▼▼▼
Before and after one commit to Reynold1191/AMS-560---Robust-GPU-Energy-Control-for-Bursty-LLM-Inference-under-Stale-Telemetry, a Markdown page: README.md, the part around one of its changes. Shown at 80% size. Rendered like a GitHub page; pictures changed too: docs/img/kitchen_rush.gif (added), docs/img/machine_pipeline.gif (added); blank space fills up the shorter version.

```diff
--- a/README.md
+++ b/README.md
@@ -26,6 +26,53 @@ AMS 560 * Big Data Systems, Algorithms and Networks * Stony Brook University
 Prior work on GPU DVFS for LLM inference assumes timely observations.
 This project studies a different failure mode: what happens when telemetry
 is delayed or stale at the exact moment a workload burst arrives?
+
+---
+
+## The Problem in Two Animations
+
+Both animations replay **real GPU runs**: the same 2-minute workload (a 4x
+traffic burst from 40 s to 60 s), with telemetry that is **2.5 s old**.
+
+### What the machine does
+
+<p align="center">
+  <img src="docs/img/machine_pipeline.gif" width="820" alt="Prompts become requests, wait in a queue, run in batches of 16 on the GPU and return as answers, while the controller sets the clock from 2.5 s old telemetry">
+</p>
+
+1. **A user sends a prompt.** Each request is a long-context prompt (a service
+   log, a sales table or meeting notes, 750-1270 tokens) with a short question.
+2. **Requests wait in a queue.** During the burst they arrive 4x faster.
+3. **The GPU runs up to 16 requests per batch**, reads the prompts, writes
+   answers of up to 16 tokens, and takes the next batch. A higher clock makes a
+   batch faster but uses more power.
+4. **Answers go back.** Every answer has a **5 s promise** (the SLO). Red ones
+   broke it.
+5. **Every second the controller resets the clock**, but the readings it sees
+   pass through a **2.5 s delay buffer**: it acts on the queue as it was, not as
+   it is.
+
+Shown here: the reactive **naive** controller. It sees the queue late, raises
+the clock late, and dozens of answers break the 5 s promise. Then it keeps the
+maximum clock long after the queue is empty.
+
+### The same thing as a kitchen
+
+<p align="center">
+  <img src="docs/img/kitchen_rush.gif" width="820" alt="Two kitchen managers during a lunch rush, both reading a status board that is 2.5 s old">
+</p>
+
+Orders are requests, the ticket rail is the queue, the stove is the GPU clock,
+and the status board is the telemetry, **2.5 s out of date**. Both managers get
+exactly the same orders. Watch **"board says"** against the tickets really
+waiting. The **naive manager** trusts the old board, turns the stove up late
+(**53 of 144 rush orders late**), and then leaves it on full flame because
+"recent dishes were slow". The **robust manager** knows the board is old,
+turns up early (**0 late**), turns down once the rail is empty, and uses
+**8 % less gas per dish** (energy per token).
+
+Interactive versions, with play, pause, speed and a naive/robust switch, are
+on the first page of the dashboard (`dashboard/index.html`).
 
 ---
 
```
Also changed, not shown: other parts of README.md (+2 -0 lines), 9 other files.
▲▲▲
→ **What you are asked to do**:
Repeat each entry above, matching every line exactly.

→ **Solution**:
Before and after one commit to Reynold1191/AMS-560---Robust-GPU-Energy-Control-for-Bursty-LLM-Inference-under-Stale-Telemetry, a Markdown page: README.md, the part around one of its changes. Shown at 80% size. Rendered like a GitHub page; pictures changed too: docs/img/kitchen_rush.gif (added), docs/img/machine_pipeline.gif (added); blank space fills up the shorter version.

```diff
--- a/README.md
+++ b/README.md
@@ -26,6 +26,53 @@ AMS 560 * Big Data Systems, Algorithms and Networks * Stony Brook University
 Prior work on GPU DVFS for LLM inference assumes timely observations.
 This project studies a different failure mode: what happens when telemetry
 is delayed or stale at the exact moment a workload burst arrives?
+
+---
+
+## The Problem in Two Animations
+
+Both animations replay **real GPU runs**: the same 2-minute workload (a 4x
+traffic burst from 40 s to 60 s), with telemetry that is **2.5 s old**.
+
+### What the machine does
+
+<p align="center">
+  <img src="docs/img/machine_pipeline.gif" width="820" alt="Prompts become requests, wait in a queue, run in batches of 16 on the GPU and return as answers, while the controller sets the clock from 2.5 s old telemetry">
+</p>
+
+1. **A user sends a prompt.** Each request is a long-context prompt (a service
+   log, a sales table or meeting notes, 750-1270 tokens) with a short question.
+2. **Requests wait in a queue.** During the burst they arrive 4x faster.
+3. **The GPU runs up to 16 requests per batch**, reads the prompts, writes
+   answers of up to 16 tokens, and takes the next batch. A higher clock makes a
+   batch faster but uses more power.
+4. **Answers go back.** Every answer has a **5 s promise** (the SLO). Red ones
+   broke it.
+5. **Every second the controller resets the clock**, but the readings it sees
+   pass through a **2.5 s delay buffer**: it acts on the queue as it was, not as
+   it is.
+
+Shown here: the reactive **naive** controller. It sees the queue late, raises
+the clock late, and dozens of answers break the 5 s promise. Then it keeps the
+maximum clock long after the queue is empty.
+
+### The same thing as a kitchen
+
+<p align="center">
+  <img src="docs/img/kitchen_rush.gif" width="820" alt="Two kitchen managers during a lunch rush, both reading a status board that is 2.5 s old">
+</p>
+
+Orders are requests, the ticket rail is the queue, the stove is the GPU clock,
+and the status board is the telemetry, **2.5 s out of date**. Both managers get
+exactly the same orders. Watch **"board says"** against the tickets really
+waiting. The **naive manager** trusts the old board, turns the stove up late
+(**53 of 144 rush orders late**), and then leaves it on full flame because
+"recent dishes were slow". The **robust manager** knows the board is old,
+turns up early (**0 late**), turns down once the rail is empty, and uses
+**8 % less gas per dish** (energy per token).
+
+Interactive versions, with play, pause, speed and a naive/robust switch, are
+on the first page of the dashboard (`dashboard/index.html`).
 
 ---
 
```
Also changed, not shown: other parts of README.md (+2 -0 lines), 9 other files.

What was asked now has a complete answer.